They told me that because I live in Florida, I have to go to a dealer and have the dealer do the transaction.

The lender told you this? So if you leased at a Toyota dealer in FL and they used this lender, then the lender obviously does business in FL. Are you looking at their mailing address and trying to use that as an out? Because, no, that doesn’t hold water.

Pretty much all buy outs in FL have to go through a dealer thanks to FL law. Unfortunately this is a reality.

Now, are you saying that there are no affiliated dealers with that leasing company in FL at all, so you can’t even use a local dealer?

Actually, I leased through a dealer in Ohio, though I lived in Florida the entire time. Ohio dealers use a different financing company (Toyota Financial Services) than Florida dealers (Toyota Southeast or something like that). As a result, Toyota Financial probably doesn’t have a huge amount of lessees in Florida, but they probably have a good number.

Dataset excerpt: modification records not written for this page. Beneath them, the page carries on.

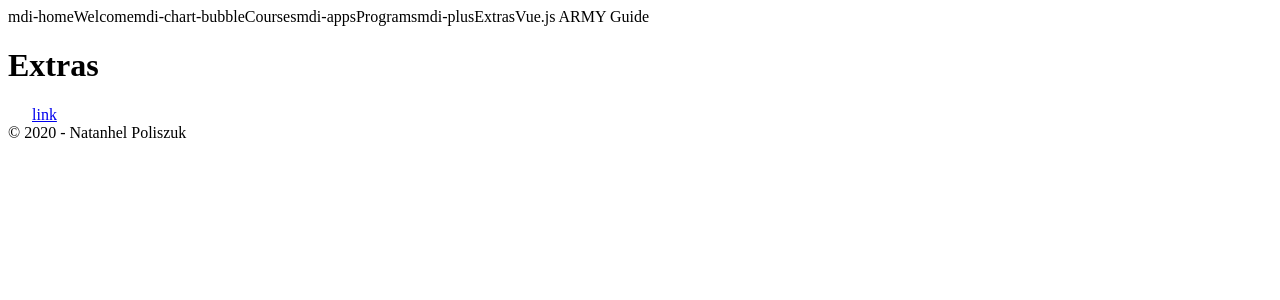
Repository: Natanhel/zvguide
Page: /Extras
These files come from the project's save history. The page is drawn as it stood at one moment and after the next save; the edit follows.
The browser window is 1280 px wide. The pictures show the whole page.
The project was rebuilt for these pictures with package versions that can differ from the ones it lists, and the page was loaded fresh each time. The framework's server and built-in components were replaced by stand-ins that run in the browser. Also part of the build but not shown: layouts/error.vue.

Above is the page before, as saved 2020-03-21 11:58:34.

### layouts/default.vue
<template>
  <v-app dark>
    <v-navigation-drawer
      v-model="drawer"
      :mini-variant="miniVariant"
      :clipped="clipped"
      fixed
      app
    >
      <v-list>
        <v-list-item
          v-for="(item, i) in items"
          :key="i"
          :to="item.to"
          router
          exact
        >
          <v-list-item-action>
            <v-icon>{{ item.icon }}</v-icon>
          </v-list-item-action>
          <v-list-item-content>
            <v-list-item-title v-text="item.title" />
          </v-list-item-content>
        </v-list-item>
      </v-list>
    </v-navigation-drawer>
    <v-app-bar
      :clipped-left="clipped"
      fixed
      app
    >
      <v-app-bar-nav-icon @click.stop="drawer = !drawer" />
      <!-- <v-btn
        icon
        @click.stop="miniVariant = !miniVariant"
      >
        <v-icon>mdi-{{ `chevron-${miniVariant ? 'right' : 'left'}` }}</v-icon>
      </v-btn>
      <v-btn
        icon
        @click.stop="clipped = !clipped"
      >
        <v-icon>mdi-application</v-icon>
      </v-btn>
      <v-btn
        icon
        @click.stop="fixed = !fixed"
      >
        <v-icon>mdi-minus</v-icon>
      </v-btn> -->
      <v-toolbar-title v-text="title" />
      <v-spacer />
      <!-- <v-btn
        icon
        @click.stop="rightDrawer = !rightDrawer"
      >
        <v-icon>mdi-menu</v-icon>
      </v-btn> -->
    </v-app-bar>
    <v-content>
      <v-container>
        <nuxt />
      </v-container>
    </v-content>
    <!-- <v-navigation-drawer
      v-model="rightDrawer"
      :right="right"
      temporary
      fixed
    >
      <v-list>
        <v-list-item @click.native="right = !right">
          <v-list-item-action>
            <v-icon light>
              mdi-repeat
            </v-icon>
          </v-list-item-action>
          <v-list-item-title>Switch drawer (click me)</v-list-item-title>
        </v-list-item>
      </v-list>
    </v-navigation-drawer> -->
    <v-footer
      :fixed="fixed"
      app
    >
      <span>&copy; {{ new Date().getFullYear() }} - Natanhel Poliszuk</span>
    </v-footer>
  </v-app>
</template>

<script>
export default {
  name: 'Default',
  data () {
    return {
      clipped: false,
      drawer: false,
      fixed: false,
      items: [
        {
          icon: 'mdi-home',
          title: 'Welcome',
          to: '/'
        },
        {
          icon: 'mdi-chart-bubble',
          title: 'Courses',
          to: '/courses'
        },
        {
          icon: 'mdi-apps',
          title: 'Programs',
          to: '/programs'
        },
        {
          icon: 'mdi-plus',
          title: 'Extras',
          to: '/extras'
        }
      ],
      miniVariant: false,
      right: false,
      rightDrawer: false,
      title: 'Vue.js ARMY Guide'
    }
  }
}
</script>

### pages/Extras.vue
<template>
  <div>
    <h1>Extras</h1>
    <v-card class="linkCard">
      <a v-for="link in links" :key="link" :href="link">link</a>
    </v-card>
  </div>
</template>

<script>
export default {
  data () {
    return {
      links: [
        {
          ref: 'https://www.vuemastery.com/pdf/Vue-Essentials-Cheat-Sheet.pdf',
          title: 'Vue Essentials - Cheat Sheet'
        }
      ]
    }
  }
}
</script>

<style>
.linkCard{
    padding: 1em;
    margin: 0.5em;
}
</style>

After the next save:
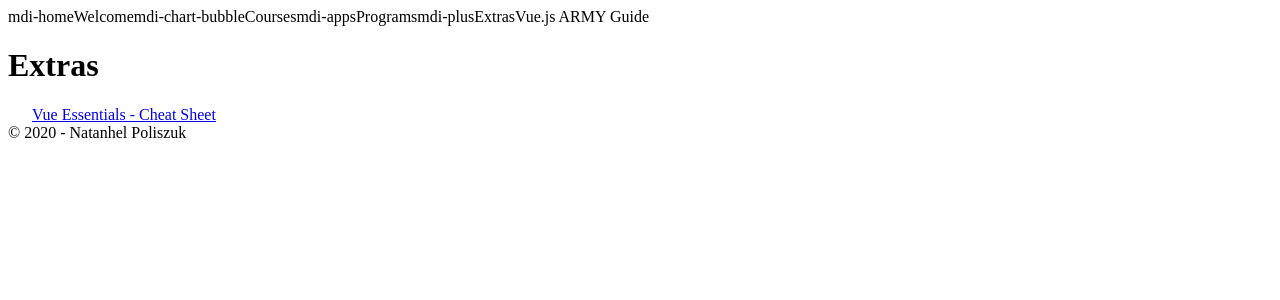
Saved 36 s later.
--- a/pages/Extras.vue
+++ b/pages/Extras.vue
@@ -2,7 +2,9 @@
   <div>
     <h1>Extras</h1>
     <v-card class="linkCard">
-      <a v-for="link in links" :key="link" :href="link">link</a>
+      <a v-for="(link,index) in links" :key="index" :href="link.ref">
+          {{ link.title }}
+        </a>
     </v-card>
   </div>
 </template>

In any event, the point I’m trying to get at is that the dealer registration rules are meant to protect the public and these leasing companies are basically using someone else’s registration (the dealer’s) to evade the registration requirements AND TO BOOT they are requiring their customers to foot the bill.